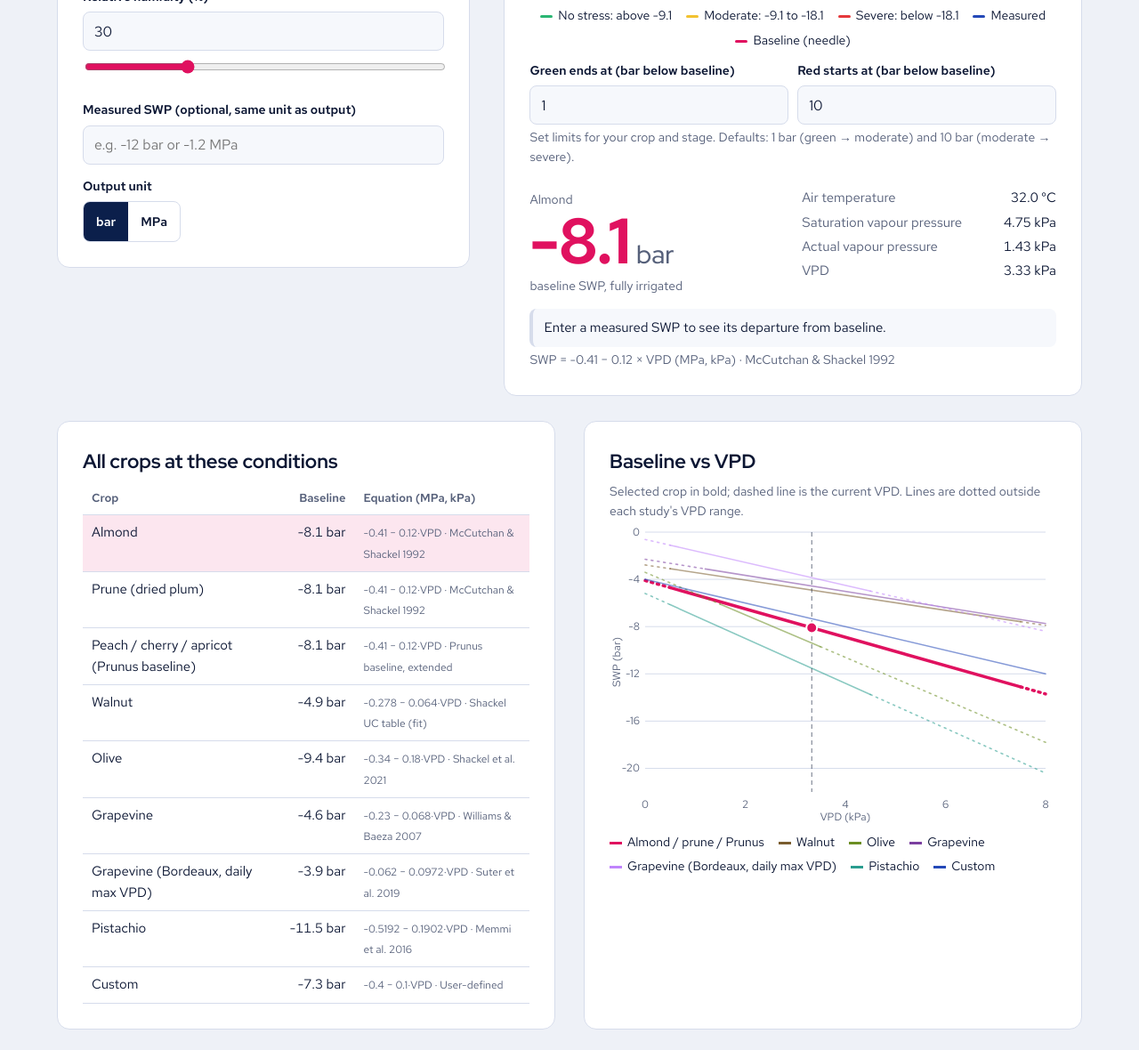
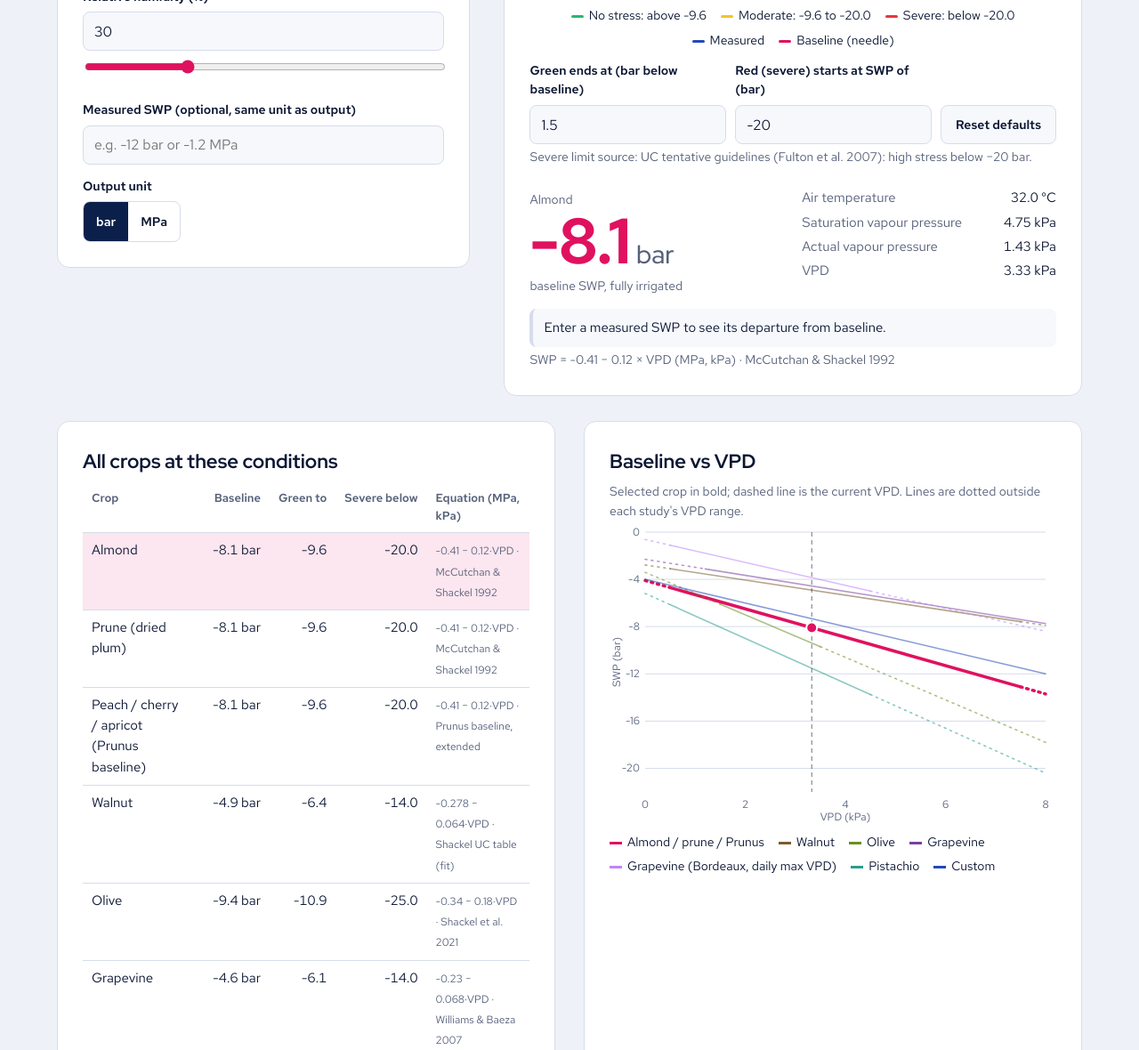
Before and after one commit to Andre7839/SWP, a plain HTML site: page index.html in a window 1280 px wide. Shown: the part 541-1721 px from the top of the page at 89% size. Drawn offline with Linux system fonts and the light colour scheme.

Commit message:
Add files via upload

```diff
--- a/index.html
+++ b/index.html
@@ -106,9 +106,11 @@ details summary{cursor:pointer;font-weight:600;min-height:44px;display:flex;alig
   <div class="legend gl" id="gLegend"></div>
   <div class="row lim">
    <div><label for="th2">Green ends at (<span class="pu"></span> below baseline)</label><input id="th2" type="number" step="0.5" min="0" inputmode="decimal"></div>
-   <div><label for="th3">Red starts at (<span class="pu"></span> below baseline)</label><input id="th3" type="number" step="0.5" min="0" inputmode="decimal"></div>
+   <div><label for="th3">Red (severe) starts at SWP of (<span class="pu"></span>)</label><input id="th3" type="number" step="0.5" max="0" inputmode="decimal"></div>
+   <button class="btn" id="resetLim" type="button" style="flex:none">Reset defaults</button>
   </div>
-  <p class="note" id="limMsg" style="margin-bottom:22px">Set limits for your crop and stage. Defaults: 1 bar (green → moderate) and 10 bar (moderate → severe).</p>
+  <p class="note" id="limMsg"></p>
+  <p class="note" id="sevSrc" style="margin-bottom:22px"></p>
   <div class="out">
    <div>
     <div class="note" id="cropName"></div>
@@ -127,7 +129,7 @@ details summary{cursor:pointer;font-weight:600;min-height:44px;display:flex;alig
 <section class="band"><div class="wrap grid2">
  <div class="card">
   <h2>All crops at these conditions</h2>
-  <table class="stack"><thead><tr><th>Crop</th><th class="n">Baseline</th><th>Equation (MPa, kPa)</th></tr></thead><tbody id="allBody"></tbody></table>
+  <table class="stack"><thead><tr><th>Crop</th><th class="n">Baseline</th><th class="n">Green to</th><th class="n">Severe below</th><th>Equation (MPa, kPa)</th></tr></thead><tbody id="allBody"></tbody></table>
  </div>
  <div class="card">
   <h2>Baseline vs VPD</h2>
@@ -173,6 +175,7 @@ details summary{cursor:pointer;font-weight:600;min-height:44px;display:flex;alig
   <li><b>Grapevine (Bordeaux)</b> — a = −0.062, b = −0.0972, with the day's maximum VPD. Suter et al. (2019) Front. Plant Sci. 10:1485.</li>
   <li><b>Pistachio</b> — a = −0.5192, b = −0.1902. Memmi et al. (2016) Span. J. Agric. Res. 14(2):e0804 (Kerman, Spain).</li>
  </ul>
+ <p><b>Stress zones.</b> Green (no stress) extends 1.5 bar (0.15 MPa) below the baseline by default. Red (severe) starts at a fixed, crop-specific SWP from the literature: almond, prune and peach −20 bar (UC tentative guidelines, Fulton et al. 2007; Andrews 2025); walnut −14 bar (Fulton et al. 2007); olive −25 bar (Andrews 2025; Shackel et al. 2021 report yield loss at −3 to −4 MPa during pit hardening); grapevine −14 bar (van Leeuwen et al. 2009); pistachio −20 bar (severe RDI level, Memmi et al. 2016). Yellow lies between. Both limits are editable; severe overrides are kept per crop.</p>
  <p class="note">Field crops such as processing tomato have no widely adopted published SWP baseline; use the Custom option with coefficients fitted to your own well-watered reference plots.</p>
  </details>
 </div></section>
@@ -181,19 +184,20 @@ details summary{cursor:pointer;font-weight:600;min-height:44px;display:flex;alig
 <script>
 {
 const CROPS=[
- {id:'almond',name:'Almond',a:-0.41,b:-0.12,v:[0.5,7.5],src:'McCutchan & Shackel 1992',c:'#e0115f'},
- {id:'prune',name:'Prune (dried plum)',a:-0.41,b:-0.12,v:[0.5,7.5],src:'McCutchan & Shackel 1992',c:'#e0115f',dup:1},
- {id:'prunus',name:'Peach / cherry / apricot (Prunus baseline)',a:-0.41,b:-0.12,v:[0.5,7.5],src:'Prunus baseline, extended',c:'#e0115f',dup:1},
- {id:'walnut',name:'Walnut',a:-0.278,b:-0.064,v:[0.5,7.5],src:'Shackel UC table (fit)',c:'#7a5c2e'},
- {id:'olive',name:'Olive',a:-0.34,b:-0.18,v:[1.5,3.5],src:'Shackel et al. 2021',c:'#6b8e23'},
- {id:'grape',name:'Grapevine',a:-0.23,b:-0.068,v:[1.2,8.7],src:'Williams & Baeza 2007',c:'#7b3fa0'},
- {id:'grapeB',name:'Grapevine (Bordeaux, daily max VPD)',a:-0.062,b:-0.0972,v:[0.5,4.5],src:'Suter et al. 2019',c:'#c084fc'},
- {id:'pist',name:'Pistachio',a:-0.5192,b:-0.1902,v:[0.5,4.5],src:'Memmi et al. 2016',c:'#2a9d8f'},
- {id:'custom',name:'Custom',a:-0.40,b:-0.10,v:[0,8],src:'User-defined',c:'#2449b8'}];
+ {id:'almond',sev:-2.0,ssrc:'UC tentative guidelines (Fulton et al. 2007): high stress below −20 bar',name:'Almond',a:-0.41,b:-0.12,v:[0.5,7.5],src:'McCutchan & Shackel 1992',c:'#e0115f'},
+ {id:'prune',sev:-2.0,ssrc:'UC tentative guidelines (Fulton et al. 2007): readings beyond −20 bar harmful',name:'Prune (dried plum)',a:-0.41,b:-0.12,v:[0.5,7.5],src:'McCutchan & Shackel 1992',c:'#e0115f',dup:1},
+ {id:'prunus',sev:-2.0,ssrc:'UCCE (Andrews 2025), peach: severe at −20 bar and lower',name:'Peach / cherry / apricot (Prunus baseline)',a:-0.41,b:-0.12,v:[0.5,7.5],src:'Prunus baseline, extended',c:'#e0115f',dup:1},
+ {id:'walnut',sev:-1.4,ssrc:'UC tentative guidelines (Fulton et al. 2007): severe defoliation at −14 to −18 bar',name:'Walnut',a:-0.278,b:-0.064,v:[0.5,7.5],src:'Shackel UC table (fit)',c:'#7a5c2e'},
+ {id:'olive',sev:-2.5,ssrc:'UCCE (Andrews 2025): severe at −25 bar and lower; Shackel et al. 2021: yield loss −3 to −4 MPa',name:'Olive',a:-0.34,b:-0.18,v:[1.5,3.5],src:'Shackel et al. 2021',c:'#6b8e23'},
+ {id:'grape',sev:-1.4,ssrc:'van Leeuwen et al. 2009 / Rienth 2023: severe water stress below −1.4 MPa',name:'Grapevine',a:-0.23,b:-0.068,v:[1.2,8.7],src:'Williams & Baeza 2007',c:'#7b3fa0'},
+ {id:'grapeB',sev:-1.4,ssrc:'van Leeuwen et al. 2009 / Rienth 2023: severe water stress below −1.4 MPa',name:'Grapevine (Bordeaux, daily max VPD)',a:-0.062,b:-0.0972,v:[0.5,4.5],src:'Suter et al. 2019',c:'#c084fc'},
+ {id:'pist',sev:-2.0,ssrc:'Memmi et al. 2016: severe RDI treatment held at −2.0 MPa',name:'Pistachio',a:-0.5192,b:-0.1902,v:[0.5,4.5],src:'Memmi et al. 2016',c:'#2a9d8f'},
+ {id:'custom',sev:-2.0,ssrc:'User-defined',name:'Custom',a:-0.40,b:-0.10,v:[0,8],src:'User-defined',c:'#2449b8'}];
 const $=id=>document.getElementById(id);
 const S={crop:'almond',tu:'C',pu:'bar',t:32,rh:30,meas:'',ca:-0.40,cb:-0.10,th:[-0.2,-0.1,-1.0]};
-try{Object.assign(S,JSON.parse(localStorage.getItem('swpBaseline')||'{}'));if(+S.th[1]===-0.5)S.th[1]=-0.1}catch(e){}
-if(!(S.th[1]<=0&&S.th[1]>=-3&&S.th[2]<S.th[1]&&S.th[2]>=-6))S.th=[-0.2,-0.1,-1.0];
+try{Object.assign(S,JSON.parse(localStorage.getItem('swpBaseline')||'{}'))}catch(e){}
+if(S.v!==3){S.v=3;S.gd=-0.15;S.sevO={}}
+if(!(S.gd<=0&&S.gd>=-2))S.gd=-0.15;if(typeof S.sevO!=='object'||!S.sevO)S.sevO={};
 const save=()=>{try{localStorage.setItem('swpBaseline',JSON.stringify(S))}catch(e){}};
 const toC=t=>S.tu==='F'?(t-32)*5/9:t, fromC=t=>S.tu==='F'?t*9/5+32:t;
 const es=T=>0.6108*Math.exp(17.27*T/(T+237.3));
@@ -203,9 +207,11 @@ const base=(c,V)=>c.a+c.b*V;
 const k=()=>S.pu==='bar'?10:1, dp=()=>S.pu==='bar'?1:2;
 const fmt=mpa=>(mpa*k()).toFixed(dp());
 const esc=s=>String(s).replace(/[&<>"']/g,m=>({'&':'&amp;','<':'&lt;','>':'&gt;','"':'&quot;',"'":'&#39;'}[m]));
-function status(d){const t=S.th.map(Number);
- if(d>=t[1])return['No water stress','#2bb673'];
- if(d>=t[2])return['Moderate stress','#f2c230'];
+const sevOf=id=>{const o=S.sevO[id];return typeof o==='number'?o:(CROPS.find(x=>x.id===id)||CROPS[0]).sev};
+const lims=(id,bl)=>{const t3=sevOf(id);return[Math.max(bl+S.gd,t3),t3]};
+function status(ms,bl,id){const [t2,t3]=lims(id,bl);
+ if(ms>=t2)return['No water stress','#2bb673'];
+ if(ms>=t3)return['Moderate stress','#f2c230'];
  return['Severe stress','#e5383b']}
 $('crop').innerHTML=CROPS.map(c=>`<option value="${c.id}">${esc(c.name)}</option>`).join('');
 function setSeg(el,v){for(const b of el.querySelectorAll('button'))b.setAttribute('aria-pressed',b.dataset.v===v)}
@@ -214,10 +220,10 @@ function syncInputs(){
  const tr=$('tr');tr.min=S.tu==='F'?40:5;tr.max=S.tu==='F'?122:50;tr.step=S.tu==='F'?1:0.5;
  $('t').value=(+S.t).toFixed(1);tr.value=S.t;$('rh').value=S.rh;$('rhr').value=S.rh;
  $('meas').value=S.meas;$('ca').value=S.ca;$('cb').value=S.cb;
- ['th2','th3'].forEach((id,i)=>$(id).value=+(-S.th[i+1]*k()).toFixed(2));for(const e of document.querySelectorAll('.pu'))e.textContent=S.pu;
+ $('th2').value=+(-S.gd*k()).toFixed(2);$('th3').value=+(sevOf(S.crop)*k()).toFixed(2);for(const e of document.querySelectorAll('.pu'))e.textContent=S.pu;
  setSeg($('tu'),S.tu);setSeg($('pu'),S.pu)}
 function gauge(bl,ms){
- const t2=bl+(+S.th[1]),t3=bl+(+S.th[2]);
+ const [t2,t3]=lims(S.crop,bl);
  const lo=Math.max(-12,Math.min(-3,Math.floor(Math.min(t3+0.25*(t3-t2)-0.5,ms??0)-0.2)));
  const ang=v=>Math.PI*(1-Math.max(lo,Math.min(0,v))/lo);
  const cx=200,cy=196,R=172,P=(a,r)=>[(cx+r*Math.cos(a)).toFixed(1),(cy-r*Math.sin(a)).toFixed(1)];
@@ -247,11 +253,12 @@ function render(){
  if(ms!=null)rows.push(['Measured − baseline',`${((ms-bl)*k()).toFixed(dp())} ${S.pu}`]);
  $('kv').innerHTML=rows.map(r=>`<dt>${r[0]}</dt><dd>${r[1]}</dd>`).join('');
  const st=$('status');
- if(ms!=null){const [txt,col]=status(ms-bl);st.style.setProperty('--c',col);st.innerHTML=`<b>${txt}.</b> Measured ${(ms*k()).toFixed(dp())} ${S.pu} is ${Math.abs((ms-bl)*k()).toFixed(dp())} ${S.pu} ${ms<bl?'below':'above'} the baseline.`}
+ if(ms!=null){const [txt,col]=status(ms,bl,S.crop);st.style.setProperty('--c',col);st.innerHTML=`<b>${txt}.</b> Measured ${(ms*k()).toFixed(dp())} ${S.pu} is ${Math.abs((ms-bl)*k()).toFixed(dp())} ${S.pu} ${ms<bl?'below':'above'} the baseline.`}
  else{st.style.setProperty('--c','var(--line)');st.textContent='Enter a measured SWP to see its departure from baseline.'}
  const out=V<c.v[0]||V>c.v[1];
  $('eqLine').textContent=`SWP = ${c.a} ${c.b<0?'−':'+'} ${Math.abs(c.b)} × VPD (MPa, kPa) · ${c.src}`+(out?` · Current VPD is outside the ${c.v[0]}–${c.v[1]} kPa calibration range.`:'');
- $('allBody').innerHTML=CROPS.map(x=>{const cc=crop(x.id);return`<tr class="${x.id===S.crop?'sel':''}"><td>${esc(cc.name)}</td><td class="n">${fmt(base(cc,V))} ${S.pu}</td><td><span class="tag">${cc.a} ${cc.b<0?'−':'+'} ${Math.abs(cc.b)}·VPD · ${esc(cc.src)}</span></td></tr>`}).join('');
+ $('allBody').innerHTML=CROPS.map(x=>{const cc=crop(x.id);return`<tr class="${x.id===S.crop?'sel':''}"><td>${esc(cc.name)}</td><td class="n">${fmt(base(cc,V))} ${S.pu}</td><td class="n">${fmt(lims(x.id,base(cc,V))[0])}</td><td class="n">${fmt(sevOf(x.id))}</td><td><span class="tag">${cc.a} ${cc.b<0?'−':'+'} ${Math.abs(cc.b)}·VPD · ${esc(cc.src)}</span></td></tr>`}).join('');
+ const o=typeof S.sevO[S.crop]==='number';$('sevSrc').textContent=o?`Severe limit set by you (literature default ${fmt(c.sev)} ${S.pu}: ${c.ssrc}).`:`Severe limit source: ${c.ssrc}.`;
  gauge(bl,ms);chart();lookup();save()}
 const ch=$('chart');
 function chart(){
@@ -287,24 +294,25 @@ function batch(){
  for(const line of $('batchIn').value.split(/\r?\n/)){const p=line.split(/[,;\t ]+/).filter(Boolean).map(Number);
   if(p.length<2||p.slice(0,2).some(isNaN))continue;
   const T=toC(p[0]),V=vpd(T,p[1]),bl=base(c,V),ms=p.length>2&&!isNaN(p[2])?p[2]/k():null;
-  rows.push({t:p[0],rh:p[1],V,bl,ms,d:ms==null?null:ms-bl,st:ms==null?'':status(ms-bl)[0]})}
+  rows.push({t:p[0],rh:p[1],V,bl,ms,d:ms==null?null:ms-bl,st:ms==null?'':status(ms,bl,S.crop)[0]})}
  const u=S.pu;
  $('batchOut').innerHTML=rows.length?`<thead><tr><th class="n">T °${S.tu}</th><th class="n">RH %</th><th class="n">VPD kPa</th><th class="n">Baseline ${u}</th><th class="n">Measured ${u}</th><th class="n">Δ ${u}</th><th>Status</th></tr></thead><tbody>`+rows.map(r=>`<tr><td class="n">${r.t}</td><td class="n">${r.rh}</td><td class="n">${r.V.toFixed(2)}</td><td class="n">${fmt(r.bl)}</td><td class="n">${r.ms==null?'':fmt(r.ms)}</td><td class="n">${r.d==null?'':fmt(r.d)}</td><td>${esc(r.st)}</td></tr>`).join('')+'</tbody>':'<tbody><tr><td>No valid rows yet — paste temperature and RH values.</td></tr></tbody>';
  batchCSV=`crop,T_${S.tu},RH_pct,VPD_kPa,baseline_${u},measured_${u},delta_${u},status\n`+rows.map(r=>[`"${c.name}"`,r.t,r.rh,r.V.toFixed(3),fmt(r.bl),r.ms==null?'':fmt(r.ms),r.d==null?'':fmt(r.d),r.st].join(',')).join('\n')}
 async function copy(txt,btn){const o=btn.textContent;try{await navigator.clipboard.writeText(txt);btn.textContent='Copied'}catch(e){btn.textContent='Copy blocked — select the table instead'}setTimeout(()=>btn.textContent=o,1800)}
-$('crop').onchange=e=>{S.crop=e.target.value;$('customBox').hidden=S.crop!=='custom';render();batch()};
+$('crop').onchange=e=>{S.crop=e.target.value;$('th3').value=+(sevOf(S.crop)*k()).toFixed(2);$('customBox').hidden=S.crop!=='custom';render();batch()};
 $('t').oninput=e=>{if(e.target.value==='')return;S.t=+e.target.value;$('tr').value=S.t;render()};
 $('tr').oninput=e=>{S.t=+e.target.value;$('t').value=(+S.t).toFixed(1);render()};
 $('rh').oninput=e=>{if(e.target.value==='')return;S.rh=+e.target.value;$('rhr').value=S.rh;render()};
 $('rhr').oninput=e=>{S.rh=+e.target.value;$('rh').value=S.rh;render()};
 $('meas').oninput=e=>{S.meas=e.target.value;render()};
 $('ca').oninput=e=>{S.ca=+e.target.value||0;render();batch()};$('cb').oninput=e=>{S.cb=+e.target.value||0;render();batch()};
-['th2','th3'].forEach((id,i)=>$(id).oninput=e=>{const v=Math.abs(parseFloat(e.target.value));const m=$('limMsg');if(isNaN(v))return;
- const mpa=-v/k(),o=[S.th[1],S.th[2]];o[i]=mpa;
- if(o[1]>=o[0]){m.textContent=`Red must start further below baseline than green ends (${(-o[0]*k()).toFixed(dp())} ${S.pu}).`;m.style.color='#e5383b';return}
- if(o[1]<-6){m.textContent=`Limits above ${6*k()} ${S.pu} below baseline are not physiologically meaningful here.`;m.style.color='#e5383b';return}
- m.style.color='';m.textContent=`Green down to ${(-o[0]*k()).toFixed(dp())} ${S.pu} below baseline, severe beyond ${(-o[1]*k()).toFixed(dp())} ${S.pu}.`;
- S.th[1]=o[0];S.th[2]=o[1];render();batch()});
+const lmsg=(t,bad)=>{const m=$('limMsg');m.textContent=t;m.style.color=bad?'#e5383b':''};
+$('th2').oninput=e=>{const v=Math.abs(parseFloat(e.target.value));if(isNaN(v))return;if(v/k()>2){lmsg(`Green limit must be within ${(2*k()).toFixed(0)} ${S.pu} of baseline.`,1);return}
+ S.gd=-v/k();lmsg(`Green down to ${v} ${S.pu} below baseline (all crops).`);render();batch()};
+$('th3').oninput=e=>{const v=-Math.abs(parseFloat(e.target.value));if(isNaN(v))return;const mpa=v/k();
+ if(mpa<-8){lmsg(`Severe limit below ${-8*k()} ${S.pu} is outside the physiological range.`,1);return}
+ S.sevO[S.crop]=mpa;lmsg(`Severe limit for ${crop(S.crop).name} set to ${v} ${S.pu}.`);render();batch()};
+$('resetLim').onclick=()=>{S.gd=-0.15;delete S.sevO[S.crop];syncInputs();lmsg(`Reset: green 1.5 bar below baseline, severe limit from literature.`);render();batch()};
 $('tu').onclick=e=>{const v=e.target.dataset?.v;if(!v||v===S.tu)return;const T=toC(+S.t);S.tu=v;S.t=+fromC(T).toFixed(1);syncInputs();render();batch()};
 $('pu').onclick=e=>{const v=e.target.dataset?.v;if(!v||v===S.pu)return;if(S.meas!==''&&!isNaN(+S.meas))S.meas=String(+(v==='bar'?S.meas*10:S.meas/10).toFixed(2));S.pu=v;syncInputs();render();batch()};
 $('runBatch').onclick=batch;
```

++++++++++

EXERCISE DESCRIPTION
Every line above that holds the word "Reset" needs to be copied.

EXERCISE ANSWER
+   <button class="btn" id="resetLim" type="button" style="flex:none">Reset defaults</button>
+$('resetLim').onclick=()=>{S.gd=-0.15;delete S.sevO[S.crop];syncInputs();lmsg(`Reset: green 1.5 bar below baseline, severe limit from literature.`);render();batch()};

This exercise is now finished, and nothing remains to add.